ACTION ITEM
Check each line of the data, and copy those where "modal" appears.

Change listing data

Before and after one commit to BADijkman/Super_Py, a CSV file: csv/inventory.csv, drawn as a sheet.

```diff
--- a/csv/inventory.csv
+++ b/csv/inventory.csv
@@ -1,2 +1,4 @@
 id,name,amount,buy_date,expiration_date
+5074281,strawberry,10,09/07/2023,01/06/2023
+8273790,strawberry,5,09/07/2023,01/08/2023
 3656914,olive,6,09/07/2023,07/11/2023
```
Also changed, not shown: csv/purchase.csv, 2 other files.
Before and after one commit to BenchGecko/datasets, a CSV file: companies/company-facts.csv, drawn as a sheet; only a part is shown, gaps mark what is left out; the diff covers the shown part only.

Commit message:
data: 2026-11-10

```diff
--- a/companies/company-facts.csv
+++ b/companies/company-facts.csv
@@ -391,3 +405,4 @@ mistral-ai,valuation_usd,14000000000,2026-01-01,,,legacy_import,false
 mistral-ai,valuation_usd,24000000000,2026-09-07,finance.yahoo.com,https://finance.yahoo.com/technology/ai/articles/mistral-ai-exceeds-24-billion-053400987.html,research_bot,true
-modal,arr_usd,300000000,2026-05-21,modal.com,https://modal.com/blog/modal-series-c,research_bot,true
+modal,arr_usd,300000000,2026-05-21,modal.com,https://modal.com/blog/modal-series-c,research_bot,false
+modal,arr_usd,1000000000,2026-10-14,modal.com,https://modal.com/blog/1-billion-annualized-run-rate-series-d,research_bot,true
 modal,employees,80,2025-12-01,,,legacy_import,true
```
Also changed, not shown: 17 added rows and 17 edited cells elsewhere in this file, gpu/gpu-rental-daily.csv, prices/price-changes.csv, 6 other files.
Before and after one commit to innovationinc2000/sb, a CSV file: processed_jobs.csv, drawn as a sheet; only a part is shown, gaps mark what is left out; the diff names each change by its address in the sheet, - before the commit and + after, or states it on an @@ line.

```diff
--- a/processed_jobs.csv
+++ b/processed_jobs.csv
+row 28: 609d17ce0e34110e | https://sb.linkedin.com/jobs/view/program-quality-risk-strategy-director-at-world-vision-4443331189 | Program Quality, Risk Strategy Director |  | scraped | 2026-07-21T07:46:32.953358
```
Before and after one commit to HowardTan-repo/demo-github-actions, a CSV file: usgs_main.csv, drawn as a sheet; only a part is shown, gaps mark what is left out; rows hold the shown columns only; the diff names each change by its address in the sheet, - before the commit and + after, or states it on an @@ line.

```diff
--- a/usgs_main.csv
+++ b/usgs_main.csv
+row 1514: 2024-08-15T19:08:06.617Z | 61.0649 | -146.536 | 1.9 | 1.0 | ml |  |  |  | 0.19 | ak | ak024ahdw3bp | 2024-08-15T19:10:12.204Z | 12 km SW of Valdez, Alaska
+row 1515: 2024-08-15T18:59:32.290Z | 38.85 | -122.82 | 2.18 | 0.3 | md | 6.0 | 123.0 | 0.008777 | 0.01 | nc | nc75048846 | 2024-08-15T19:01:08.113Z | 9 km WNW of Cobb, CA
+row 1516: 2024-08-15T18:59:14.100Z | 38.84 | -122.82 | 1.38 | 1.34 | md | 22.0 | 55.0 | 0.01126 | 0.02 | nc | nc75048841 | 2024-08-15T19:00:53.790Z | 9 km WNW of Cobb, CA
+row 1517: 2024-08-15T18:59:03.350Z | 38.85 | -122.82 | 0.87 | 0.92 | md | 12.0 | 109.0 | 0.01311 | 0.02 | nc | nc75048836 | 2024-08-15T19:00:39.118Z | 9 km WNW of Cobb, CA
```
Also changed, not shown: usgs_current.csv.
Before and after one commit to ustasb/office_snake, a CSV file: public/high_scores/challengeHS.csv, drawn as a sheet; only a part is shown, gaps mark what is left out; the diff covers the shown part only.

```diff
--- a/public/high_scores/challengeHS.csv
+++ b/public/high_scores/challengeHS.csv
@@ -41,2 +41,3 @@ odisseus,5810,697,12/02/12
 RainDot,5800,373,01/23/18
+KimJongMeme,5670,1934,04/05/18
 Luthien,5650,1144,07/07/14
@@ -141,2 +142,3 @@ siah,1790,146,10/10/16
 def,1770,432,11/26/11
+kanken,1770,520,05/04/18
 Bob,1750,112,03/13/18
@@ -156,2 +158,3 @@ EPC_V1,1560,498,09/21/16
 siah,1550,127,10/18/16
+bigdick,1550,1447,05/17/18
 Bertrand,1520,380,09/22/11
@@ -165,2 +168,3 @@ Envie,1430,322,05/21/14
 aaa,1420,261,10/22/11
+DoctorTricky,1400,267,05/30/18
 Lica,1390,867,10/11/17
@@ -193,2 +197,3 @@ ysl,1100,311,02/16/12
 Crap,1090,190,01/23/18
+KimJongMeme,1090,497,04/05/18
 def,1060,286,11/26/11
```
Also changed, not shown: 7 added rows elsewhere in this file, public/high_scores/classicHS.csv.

EXERCISE SOLUTION
-modal,arr_usd,300000000,2026-05-21,modal.com,https://modal.com/blog/modal-series-c,research_bot,true
+modal,arr_usd,300000000,2026-05-21,modal.com,https://modal.com/blog/modal-series-c,research_bot,false
+modal,arr_usd,1000000000,2026-10-14,modal.com,https://modal.com/blog/1-billion-annualized-run-rate-series-d,research_bot,true
 modal,employees,80,2025-12-01,,,legacy_import,true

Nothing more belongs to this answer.